The Eton Approach: Learning for Life

The Eton Approach: Learning for Life

By M.H. Murray for Local Business News

Soon after Rowan Daugherty began public school, it was evident that it was not a good fit for her.

“Rowan, who is smart and verbal, was given several labels of dysfunction,” says her mom, Stephanie Daugherty, “and her confidence was shot. She was becoming a different kid.…When my second daughter, Daphne, who treasures books, started school, she was dealing with some challenges when it came to reading and executive neurological function.”

“We knew about Eton,” Daugherty continued, “but my husband and I were afraid of the cost – until we went to an Open House, where we learned we were not alone – and we made it happen. Eton Academy and The Eton Approach have done nothing short of changing our lives.”lbn-ad

Eton Academy, on Melton Rd. near W. 14 Mile Rd. in Birmingham, was founded in 1986 as a full-curriculum, independent, private school for students with learning differences and has over 200 students in grades 1-12.

Pete Pullen, Head of School, describes The Eton Approach as “the culmination of 30 years of teaching students who learn differently.”

“It takes the science, the research, and our successful experiences,” Pullen explains, “for a systemized approach to consistently delivering direct, explicit and multi-sensory instruction.”

“I’m a big cheerleader for Eton Academy and The Eton Approach,” says Daugherty. “Now, a couple of years later, Rowan (now ten) and Daphne (now seven) are thriving.
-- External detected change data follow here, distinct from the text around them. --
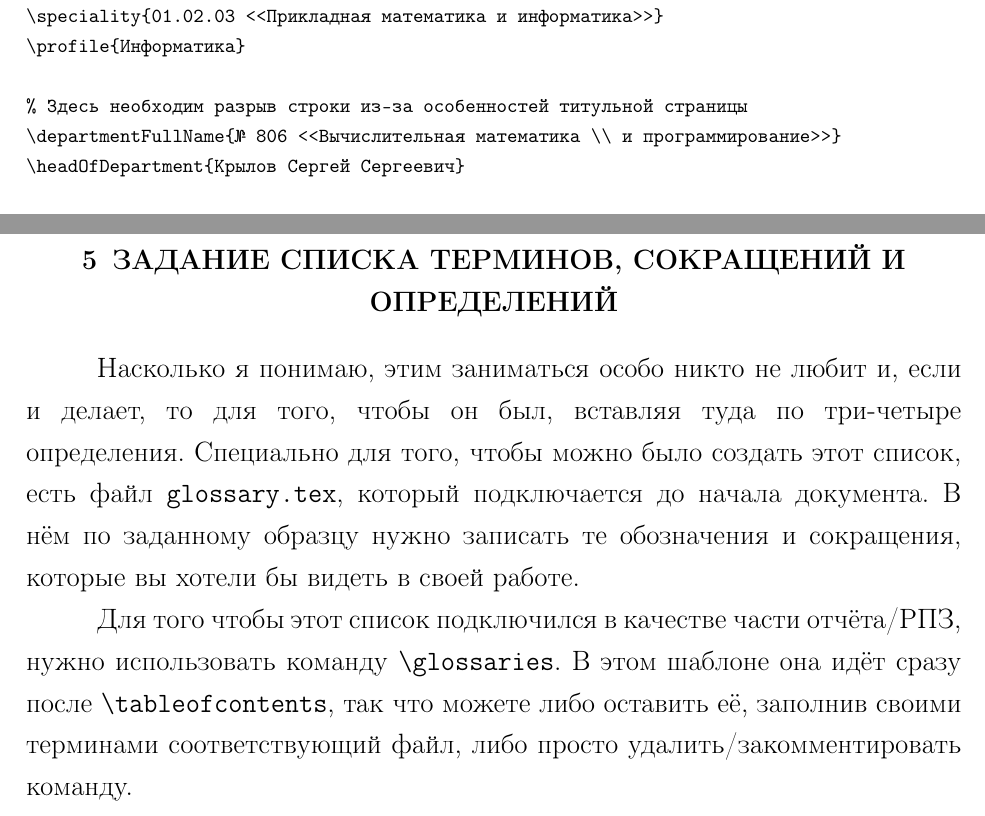
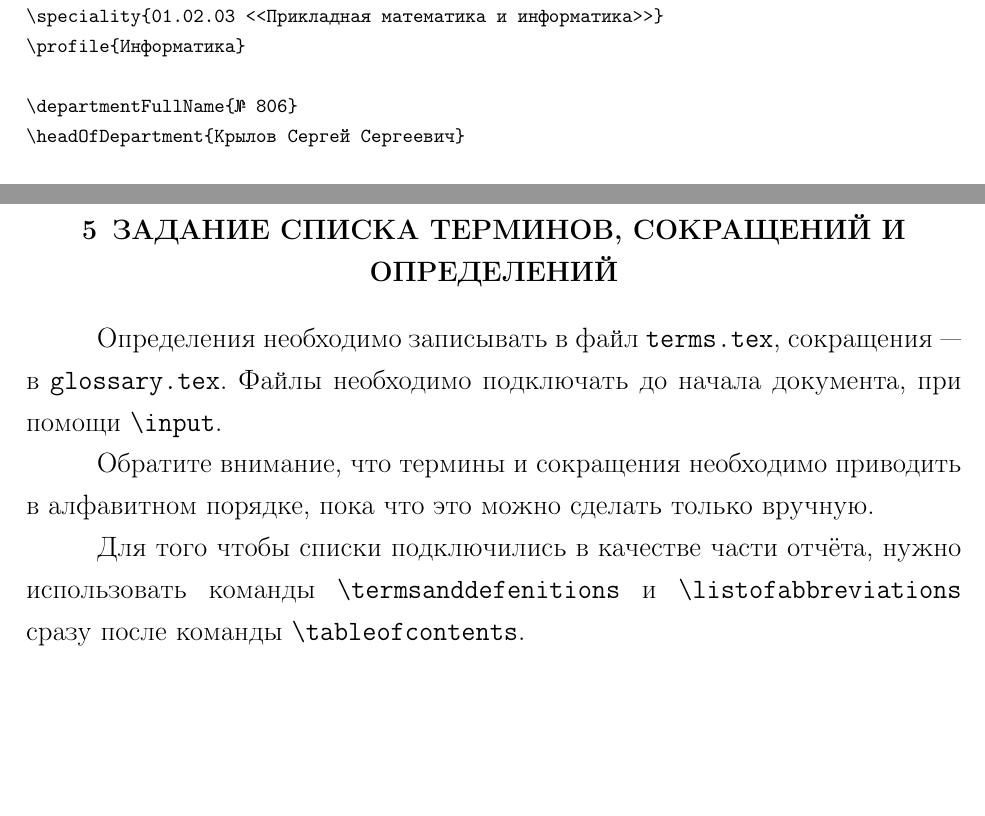
Before and after one commit to iktovr/diploma-latex-template, a LaTeX thesis (example/main.tex, which reads diploma/styles/10-titlepage.sty, diploma/styles/17-appendices.sty, diploma/styles/20-listing.sty): two parts of pages 8 and 11 of 31, joined at a grey line, cut so that both start at the same text, the shorter picture padded with empty space. Compiled offline with pdfLaTeX.

```diff
--- a/diploma/styles/10-titlepage.sty
+++ b/diploma/styles/10-titlepage.sty
@@ -129,7 +129,7 @@
 
         \noindent \textbf{К защите допустить}
 
-        \noindent Заведующий кафедрой \@departmentFullName \hspace{2cm} \@headOfDepartment \hfill \signature{3.5cm}
+        \noindent Заведующий кафедрой \@departmentFullName \hfill \@headOfDepartment \hfill \signature{3.5cm}
 
         \noindent \@date
     }
--- a/diploma/styles/17-appendices.sty
+++ b/diploma/styles/17-appendices.sty
@@ -1,6 +1,14 @@
 % Author: CatInCosmicSpace
 \NeedsTeXFormat{LaTeX2e}
 \ProvidesPackage{17-appendices}[2021/03/21 v1.2 Приложения]
+
+\renewcommand{\appendix}{
+    \renewcommand\section{\clearpage\@startsection{section}{1}{0pt}{0.5em}{0.5em}{\bfseries\centering ПРИЛОЖЕНИЕ~}}
+    \renewcommand\thefigure{\Asbuk{apps}.\arabic{figure}}
+    \renewcommand\thetable{\Asbuk{apps}.\arabic{table}}
+    \renewcommand\theequation{\Asbuk{apps}.\arabic{equation}}
+    \renewcommand\thelstlisting{\Asbuk{apps}.\arabic{lstlisting}}
+}
 
 \newcommand{\appendixsection}[1]{
     \stepcounter{apps}
@@ -9,17 +17,8 @@
         \bfseries #1
     \end{center}
     \addcontentsline{toc}{section}{ПРИЛОЖЕНИЕ~\Asbuk{apps}~{#1}}
-}
-
-\renewcommand{\appendix}{
-    \renewcommand\section{\clearpage\@startsection{section}{1}{0pt}{1em}{1em}{\bfseries\centering ПРИЛОЖЕНИЕ~}}
     \setcounter{section}{0}
     \setcounter{figure}{0}
     \setcounter{table}{0}
     \setcounter{equation}{0}
-    \setcounter{lstlisting}{0}
-    \renewcommand\thefigure{\Asbuk{apps}.\arabic{figure}}
-    \renewcommand\thetable{\Asbuk{apps}.\arabic{table}}
-    \renewcommand\theequation{\Asbuk{apps}.\arabic{equation}}
-    \renewcommand\thelstlisting{\Asbuk{apps}.\arabic{lstlisting}}
 }
--- a/diploma/styles/20-listing.sty
+++ b/diploma/styles/20-listing.sty
@@ -9,7 +9,8 @@
     frame=single,
     basicstyle=\ttfamily\footnotesize,
     numbers=left,
-    breakatwhitespace=true,
+    breakatwhitespace=false,
+    showstringspaces=false,
     breaklines=true,
     keepspaces=true,
     extendedchars=\true,
--- a/example/contents/2-01-titlepage.tex
+++ b/example/contents/2-01-titlepage.tex
@@ -21,8 +21,7 @@
 \speciality{01.02.03 <<Прикладная математика и информатика>>}
 \profile{Информатика}
 
-% Здесь необходим разрыв строки из-за особенностей титульной страницы
-\departmentFullName{№ 806 <<Вычислительная математика \\ и программирование>>}
+\departmentFullName{№ 806}
 \headOfDepartment{Крылов Сергей Сергеевич}
 
 % Дата. Оставляем пустое место для дня
--- a/example/contents/2-04-glossary.tex
+++ b/example/contents/2-04-glossary.tex
@@ -1,14 +1,10 @@
 \section{ЗАДАНИЕ СПИСКА ТЕРМИНОВ, СОКРАЩЕНИЙ И ОПРЕДЕЛЕНИЙ}
 
-Насколько я понимаю, этим заниматься особо никто не любит и, если и делает,
-то для того, чтобы он был, вставляя туда по три-четыре определения.
-Специально для того, чтобы можно было создать этот список, есть файл
-\texttt{glossary.tex}, который подключается до начала документа.
-В нём по заданному образцу нужно записать те обозначения и сокращения,
-которые вы хотели бы видеть в своей работе.
+Определения необходимо записывать в файл \texttt{terms.tex}, сокращения --- в \texttt{glossary.tex}.
+Файлы необходимо подключать до начала документа, при помощи \texttt{\textbackslash input}.
 
-Для того чтобы этот список подключился в качестве части отчёта/РПЗ,
-нужно использовать команду \texttt{\textbackslash glossaries}. В этом
-шаблоне она идёт сразу после \texttt{\textbackslash tableofcontents}, так
-что можете либо оставить её, заполнив своими терминами соответствующий файл,
-либо просто удалить/закомментировать команду.
+Обратите внимание, что термины и сокращения необходимо приводить в алфавитном порядке, пока что это можно сделать только вручную.
+
+Для того чтобы списки подключились в качестве части отчёта,
+нужно использовать команды \texttt{\textbackslash termsanddefenitions} и \texttt{\textbackslash listofabbreviations}
+сразу после команды \texttt{\textbackslash tableofcontents}.
--- a/example/main.tex
+++ b/example/main.tex
@@ -7,14 +7,14 @@
 \supervisor{Орлов Марсель Максимович}
 \firstConsultant{Алешина Анна Константиновна}
 \secondConsultant{Свиридов Михаил Артемьевич}
+\reviewer{---}
 
 \faculty{№ 8 <<Компьютерные науки и прикладная математика>>}
 \department{806}
 \speciality{01.02.03 <<Прикладная математика и информатика>>}
 \profile{Информатика}
 
-% Здесь необходим разрыв строки из-за особенностей титульной страницы
-\departmentFullName{№ 806 <<Вычислительная математика \\ и программирование>>}
+\departmentFullName{№ 806}
 \headOfDepartment{Крылов Сергей Сергеевич}
 
 % Дата. Оставляем пустое место для дня
```
Also changed, not shown: example/contents/2-09-formulas.tex (+1 -1 lines), example/main.pdf.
In the past year, Daphne has improved from being able to read five words to 130 words: a 5.5th-grade reading level! And Rowan has blossomed. She is confident, meeting her goals and making new ones.”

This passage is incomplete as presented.